● Task description: Gather all lines in the entries that include the word "Numerik".

● Source data:
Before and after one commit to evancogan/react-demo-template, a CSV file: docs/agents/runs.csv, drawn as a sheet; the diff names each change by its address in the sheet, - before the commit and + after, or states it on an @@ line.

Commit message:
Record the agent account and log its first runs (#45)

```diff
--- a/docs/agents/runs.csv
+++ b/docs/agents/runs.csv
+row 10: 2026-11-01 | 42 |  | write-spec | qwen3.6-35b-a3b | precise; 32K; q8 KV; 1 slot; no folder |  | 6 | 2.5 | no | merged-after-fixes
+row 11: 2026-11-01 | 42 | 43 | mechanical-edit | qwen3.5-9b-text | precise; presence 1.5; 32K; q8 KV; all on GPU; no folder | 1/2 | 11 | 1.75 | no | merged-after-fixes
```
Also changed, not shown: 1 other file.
---
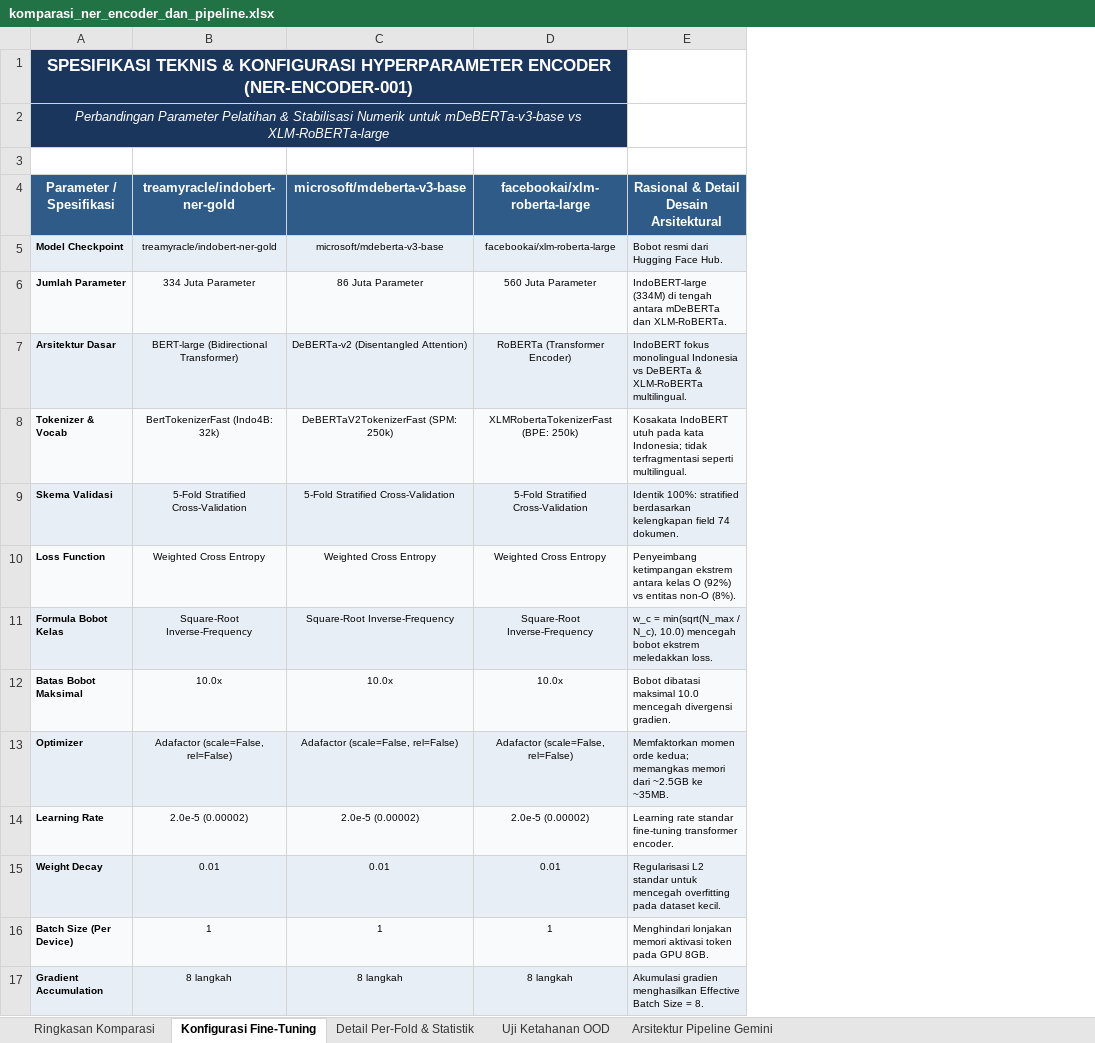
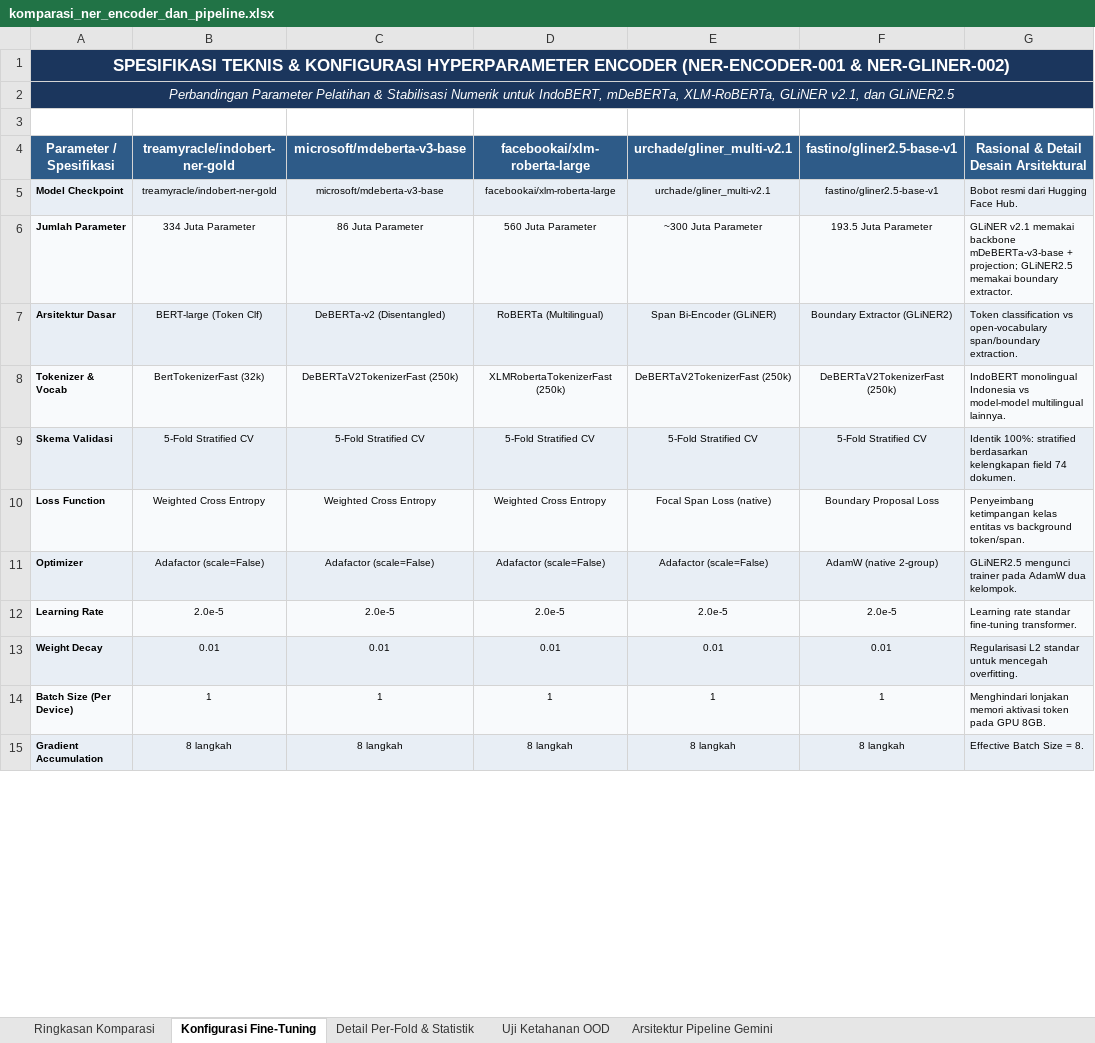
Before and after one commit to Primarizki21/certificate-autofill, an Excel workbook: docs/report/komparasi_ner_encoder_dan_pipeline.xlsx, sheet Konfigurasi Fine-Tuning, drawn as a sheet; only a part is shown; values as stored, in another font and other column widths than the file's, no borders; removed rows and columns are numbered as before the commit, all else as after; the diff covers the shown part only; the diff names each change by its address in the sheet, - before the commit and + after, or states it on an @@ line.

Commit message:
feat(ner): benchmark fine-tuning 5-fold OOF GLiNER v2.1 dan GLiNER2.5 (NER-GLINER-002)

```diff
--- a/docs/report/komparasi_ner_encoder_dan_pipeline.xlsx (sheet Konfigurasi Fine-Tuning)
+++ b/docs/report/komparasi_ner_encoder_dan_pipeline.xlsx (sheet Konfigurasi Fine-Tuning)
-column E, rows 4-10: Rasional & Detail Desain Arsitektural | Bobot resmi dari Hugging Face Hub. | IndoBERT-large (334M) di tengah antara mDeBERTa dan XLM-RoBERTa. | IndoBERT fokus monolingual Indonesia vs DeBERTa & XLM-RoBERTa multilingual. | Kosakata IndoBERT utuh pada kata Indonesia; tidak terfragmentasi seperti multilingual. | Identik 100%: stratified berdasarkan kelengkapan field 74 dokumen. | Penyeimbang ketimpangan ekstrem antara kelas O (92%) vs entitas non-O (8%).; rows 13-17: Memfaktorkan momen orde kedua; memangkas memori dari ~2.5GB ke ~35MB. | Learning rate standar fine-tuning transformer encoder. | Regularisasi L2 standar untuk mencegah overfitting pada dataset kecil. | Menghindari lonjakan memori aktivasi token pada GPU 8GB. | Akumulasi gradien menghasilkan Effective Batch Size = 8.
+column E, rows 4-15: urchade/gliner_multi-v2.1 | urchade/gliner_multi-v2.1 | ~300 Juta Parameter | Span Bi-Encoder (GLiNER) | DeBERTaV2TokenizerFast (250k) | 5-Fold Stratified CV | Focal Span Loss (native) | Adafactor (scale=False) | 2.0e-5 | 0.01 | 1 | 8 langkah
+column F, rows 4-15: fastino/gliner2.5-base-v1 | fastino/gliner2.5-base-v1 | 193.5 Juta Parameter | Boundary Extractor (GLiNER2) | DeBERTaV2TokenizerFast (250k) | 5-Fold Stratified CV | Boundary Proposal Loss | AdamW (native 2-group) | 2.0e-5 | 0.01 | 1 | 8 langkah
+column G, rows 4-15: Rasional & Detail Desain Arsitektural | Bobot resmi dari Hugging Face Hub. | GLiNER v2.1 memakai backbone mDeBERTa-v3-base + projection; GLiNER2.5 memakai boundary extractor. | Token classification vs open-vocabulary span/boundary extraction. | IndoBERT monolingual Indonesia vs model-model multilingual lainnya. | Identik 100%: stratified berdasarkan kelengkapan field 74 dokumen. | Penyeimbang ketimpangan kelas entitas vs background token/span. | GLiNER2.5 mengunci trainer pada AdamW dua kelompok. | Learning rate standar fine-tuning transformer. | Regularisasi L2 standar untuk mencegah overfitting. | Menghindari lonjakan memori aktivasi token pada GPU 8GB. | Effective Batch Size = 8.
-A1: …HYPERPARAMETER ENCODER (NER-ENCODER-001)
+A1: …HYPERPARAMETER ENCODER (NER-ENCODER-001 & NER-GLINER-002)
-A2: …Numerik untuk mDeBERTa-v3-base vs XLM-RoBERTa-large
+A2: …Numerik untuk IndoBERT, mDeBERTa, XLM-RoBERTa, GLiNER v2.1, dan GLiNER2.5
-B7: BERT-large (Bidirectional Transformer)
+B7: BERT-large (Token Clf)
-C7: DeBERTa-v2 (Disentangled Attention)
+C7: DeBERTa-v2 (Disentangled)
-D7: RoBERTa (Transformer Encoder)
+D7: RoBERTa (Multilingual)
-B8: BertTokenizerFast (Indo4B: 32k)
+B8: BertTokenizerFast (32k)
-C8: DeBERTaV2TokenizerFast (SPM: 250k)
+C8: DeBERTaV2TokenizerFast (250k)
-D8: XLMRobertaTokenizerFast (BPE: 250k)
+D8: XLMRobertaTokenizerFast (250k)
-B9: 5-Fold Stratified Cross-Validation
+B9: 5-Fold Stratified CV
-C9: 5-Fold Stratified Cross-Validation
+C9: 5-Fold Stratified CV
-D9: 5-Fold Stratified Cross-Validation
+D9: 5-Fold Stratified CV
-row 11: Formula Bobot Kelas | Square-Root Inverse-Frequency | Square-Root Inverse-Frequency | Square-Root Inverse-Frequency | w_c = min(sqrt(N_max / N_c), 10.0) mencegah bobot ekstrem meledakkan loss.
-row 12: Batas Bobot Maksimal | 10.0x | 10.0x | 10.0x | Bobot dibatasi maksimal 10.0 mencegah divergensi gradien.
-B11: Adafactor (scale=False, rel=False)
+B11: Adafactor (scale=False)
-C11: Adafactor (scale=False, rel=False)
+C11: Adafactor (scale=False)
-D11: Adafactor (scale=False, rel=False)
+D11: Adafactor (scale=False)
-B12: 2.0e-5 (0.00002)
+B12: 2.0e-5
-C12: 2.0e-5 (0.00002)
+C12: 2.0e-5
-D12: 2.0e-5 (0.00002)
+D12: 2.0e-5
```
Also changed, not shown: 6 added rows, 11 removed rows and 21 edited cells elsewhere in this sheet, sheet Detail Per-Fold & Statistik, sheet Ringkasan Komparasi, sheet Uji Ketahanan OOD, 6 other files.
...
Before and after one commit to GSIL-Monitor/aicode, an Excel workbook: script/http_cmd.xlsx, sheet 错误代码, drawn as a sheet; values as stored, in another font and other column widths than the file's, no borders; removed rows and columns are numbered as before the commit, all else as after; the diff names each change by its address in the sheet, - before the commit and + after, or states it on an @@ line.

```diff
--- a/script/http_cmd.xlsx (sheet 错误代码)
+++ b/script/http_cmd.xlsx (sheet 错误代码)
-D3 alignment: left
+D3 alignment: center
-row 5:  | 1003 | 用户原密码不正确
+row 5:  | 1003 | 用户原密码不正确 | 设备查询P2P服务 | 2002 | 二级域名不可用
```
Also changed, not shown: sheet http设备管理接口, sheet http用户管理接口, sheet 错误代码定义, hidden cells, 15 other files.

● Written solution:
-A2: …Numerik untuk mDeBERTa-v3-base vs XLM-RoBERTa-large
+A2: …Numerik untuk IndoBERT, mDeBERTa, XLM-RoBERTa, GLiNER v2.1, dan GLiNER2.5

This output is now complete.